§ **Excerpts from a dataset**
--- --- ---

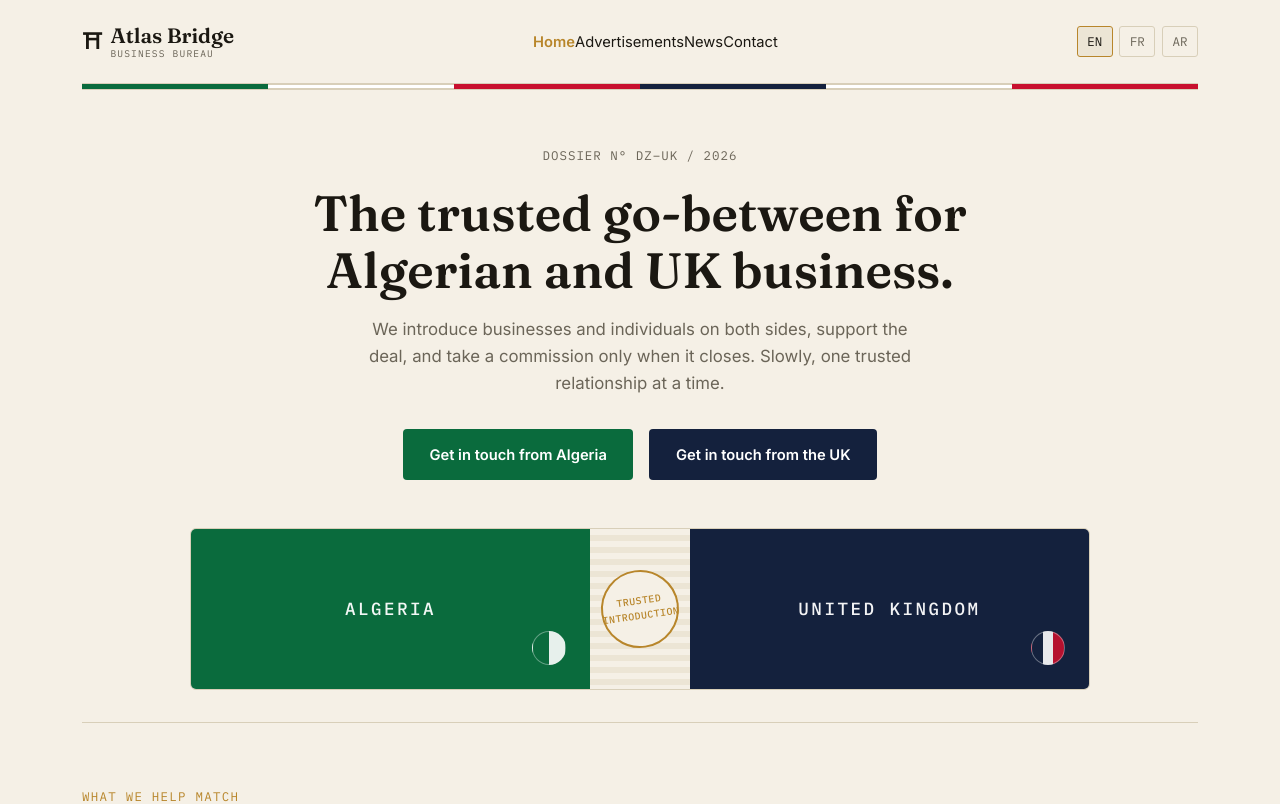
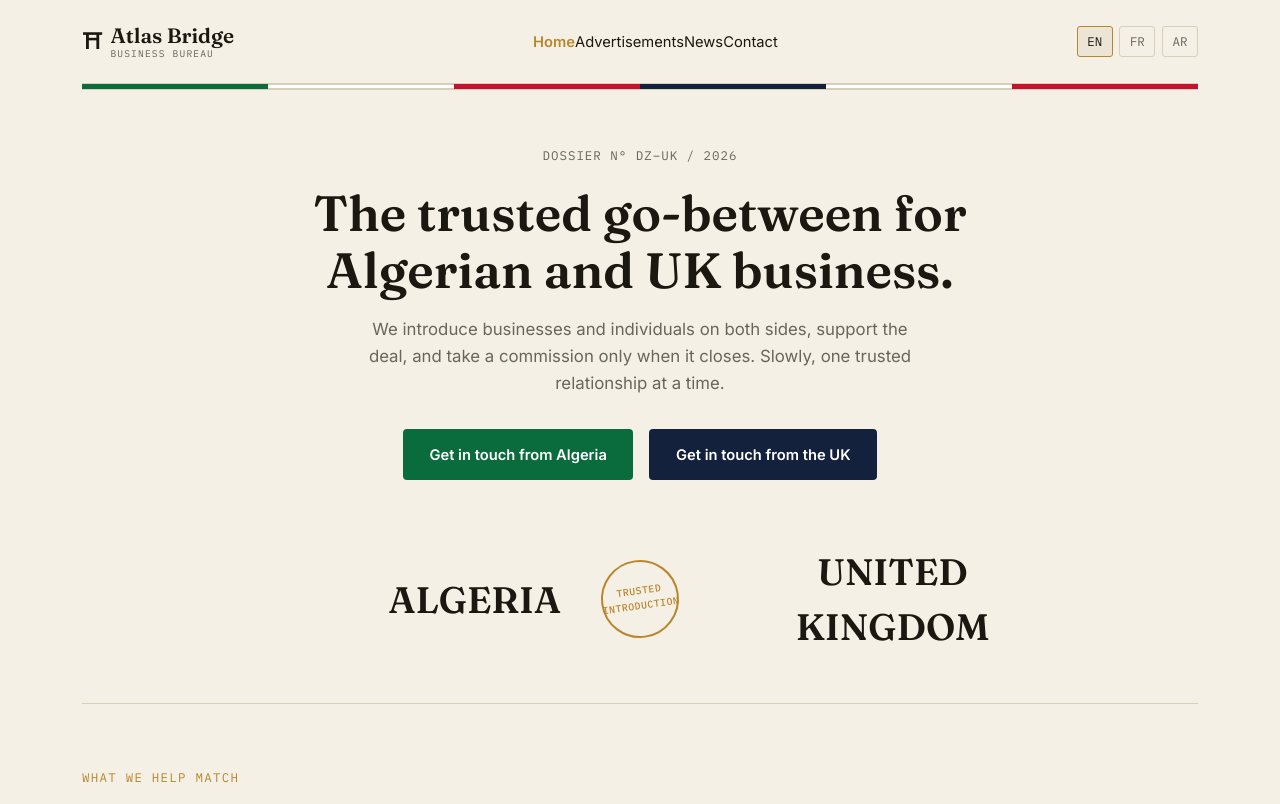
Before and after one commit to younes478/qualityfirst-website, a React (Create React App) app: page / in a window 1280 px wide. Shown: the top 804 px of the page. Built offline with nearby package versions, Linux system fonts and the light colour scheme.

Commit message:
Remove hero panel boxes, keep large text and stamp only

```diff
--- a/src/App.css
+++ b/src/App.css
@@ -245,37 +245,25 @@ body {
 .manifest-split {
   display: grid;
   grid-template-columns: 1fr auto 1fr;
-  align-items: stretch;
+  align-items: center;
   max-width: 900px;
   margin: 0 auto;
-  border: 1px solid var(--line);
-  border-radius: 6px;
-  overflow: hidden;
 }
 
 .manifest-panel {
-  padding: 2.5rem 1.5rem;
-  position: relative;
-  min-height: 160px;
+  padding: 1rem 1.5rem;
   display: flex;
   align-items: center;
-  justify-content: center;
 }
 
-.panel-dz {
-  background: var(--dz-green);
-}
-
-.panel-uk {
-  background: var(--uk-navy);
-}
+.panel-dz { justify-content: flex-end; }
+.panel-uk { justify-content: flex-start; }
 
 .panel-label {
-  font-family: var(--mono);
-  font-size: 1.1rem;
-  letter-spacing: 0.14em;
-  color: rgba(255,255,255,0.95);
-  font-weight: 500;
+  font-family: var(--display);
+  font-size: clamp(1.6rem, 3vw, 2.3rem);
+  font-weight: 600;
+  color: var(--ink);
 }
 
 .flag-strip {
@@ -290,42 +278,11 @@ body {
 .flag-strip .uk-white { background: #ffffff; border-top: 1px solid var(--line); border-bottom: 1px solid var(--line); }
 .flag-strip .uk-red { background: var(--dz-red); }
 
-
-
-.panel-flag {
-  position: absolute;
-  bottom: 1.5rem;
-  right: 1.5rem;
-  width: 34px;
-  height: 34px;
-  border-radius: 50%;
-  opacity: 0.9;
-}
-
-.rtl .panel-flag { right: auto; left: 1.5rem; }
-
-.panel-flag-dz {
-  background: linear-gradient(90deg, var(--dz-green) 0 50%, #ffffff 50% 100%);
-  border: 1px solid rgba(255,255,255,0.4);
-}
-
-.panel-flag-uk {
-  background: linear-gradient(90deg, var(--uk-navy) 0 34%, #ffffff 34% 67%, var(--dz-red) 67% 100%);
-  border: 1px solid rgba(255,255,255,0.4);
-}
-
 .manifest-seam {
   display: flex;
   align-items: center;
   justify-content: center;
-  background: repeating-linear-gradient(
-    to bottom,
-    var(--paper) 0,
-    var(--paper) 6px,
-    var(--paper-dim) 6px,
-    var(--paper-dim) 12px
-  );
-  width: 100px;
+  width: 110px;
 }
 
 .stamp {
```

--- --- ---

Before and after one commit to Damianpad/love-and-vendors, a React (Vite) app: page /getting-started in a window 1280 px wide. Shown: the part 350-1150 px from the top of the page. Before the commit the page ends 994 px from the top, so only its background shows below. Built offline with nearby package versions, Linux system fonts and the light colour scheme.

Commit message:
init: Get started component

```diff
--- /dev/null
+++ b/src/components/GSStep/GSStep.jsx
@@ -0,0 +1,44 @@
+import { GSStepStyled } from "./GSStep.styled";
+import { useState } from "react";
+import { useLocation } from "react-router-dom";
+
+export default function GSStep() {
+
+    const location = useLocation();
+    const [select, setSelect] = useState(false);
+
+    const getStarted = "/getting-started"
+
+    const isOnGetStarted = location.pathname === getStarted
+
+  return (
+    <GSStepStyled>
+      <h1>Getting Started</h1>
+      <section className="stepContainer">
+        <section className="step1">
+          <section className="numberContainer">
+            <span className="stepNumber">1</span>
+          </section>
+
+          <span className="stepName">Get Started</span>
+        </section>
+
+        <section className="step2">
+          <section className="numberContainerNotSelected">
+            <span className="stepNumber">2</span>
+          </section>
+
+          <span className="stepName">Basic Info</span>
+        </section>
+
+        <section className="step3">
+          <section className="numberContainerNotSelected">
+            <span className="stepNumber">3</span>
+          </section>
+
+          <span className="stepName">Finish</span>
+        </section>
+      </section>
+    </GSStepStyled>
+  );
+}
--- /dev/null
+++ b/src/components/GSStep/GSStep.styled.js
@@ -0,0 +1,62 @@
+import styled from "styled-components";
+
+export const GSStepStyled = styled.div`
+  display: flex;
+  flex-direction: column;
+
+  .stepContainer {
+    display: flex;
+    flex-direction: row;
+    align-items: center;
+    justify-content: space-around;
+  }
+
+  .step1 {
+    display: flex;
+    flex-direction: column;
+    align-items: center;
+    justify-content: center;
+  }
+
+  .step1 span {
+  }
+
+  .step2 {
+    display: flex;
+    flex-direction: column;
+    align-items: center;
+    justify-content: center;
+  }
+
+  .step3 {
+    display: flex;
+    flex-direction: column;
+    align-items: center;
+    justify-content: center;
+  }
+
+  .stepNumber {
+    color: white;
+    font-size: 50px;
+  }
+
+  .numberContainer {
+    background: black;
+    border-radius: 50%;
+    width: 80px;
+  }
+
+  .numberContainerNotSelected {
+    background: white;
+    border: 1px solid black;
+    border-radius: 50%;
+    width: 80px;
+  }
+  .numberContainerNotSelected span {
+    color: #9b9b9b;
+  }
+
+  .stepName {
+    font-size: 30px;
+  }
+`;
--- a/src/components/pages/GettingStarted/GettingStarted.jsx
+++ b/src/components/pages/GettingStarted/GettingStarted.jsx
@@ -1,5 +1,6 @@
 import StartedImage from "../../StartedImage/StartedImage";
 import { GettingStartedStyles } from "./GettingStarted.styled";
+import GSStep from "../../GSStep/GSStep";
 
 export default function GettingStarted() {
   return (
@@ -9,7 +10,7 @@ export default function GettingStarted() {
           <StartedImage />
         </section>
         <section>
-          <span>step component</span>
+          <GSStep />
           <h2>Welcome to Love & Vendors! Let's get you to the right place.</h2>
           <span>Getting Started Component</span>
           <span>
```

--- --- ---

§ **Work request**
Among the lines of the preceding data, which ones hold the word "radius"? List them.

§ **Result of this exercise**
-  border-radius: 6px;
-  border-radius: 50%;
+    border-radius: 50%;
+    border-radius: 50%;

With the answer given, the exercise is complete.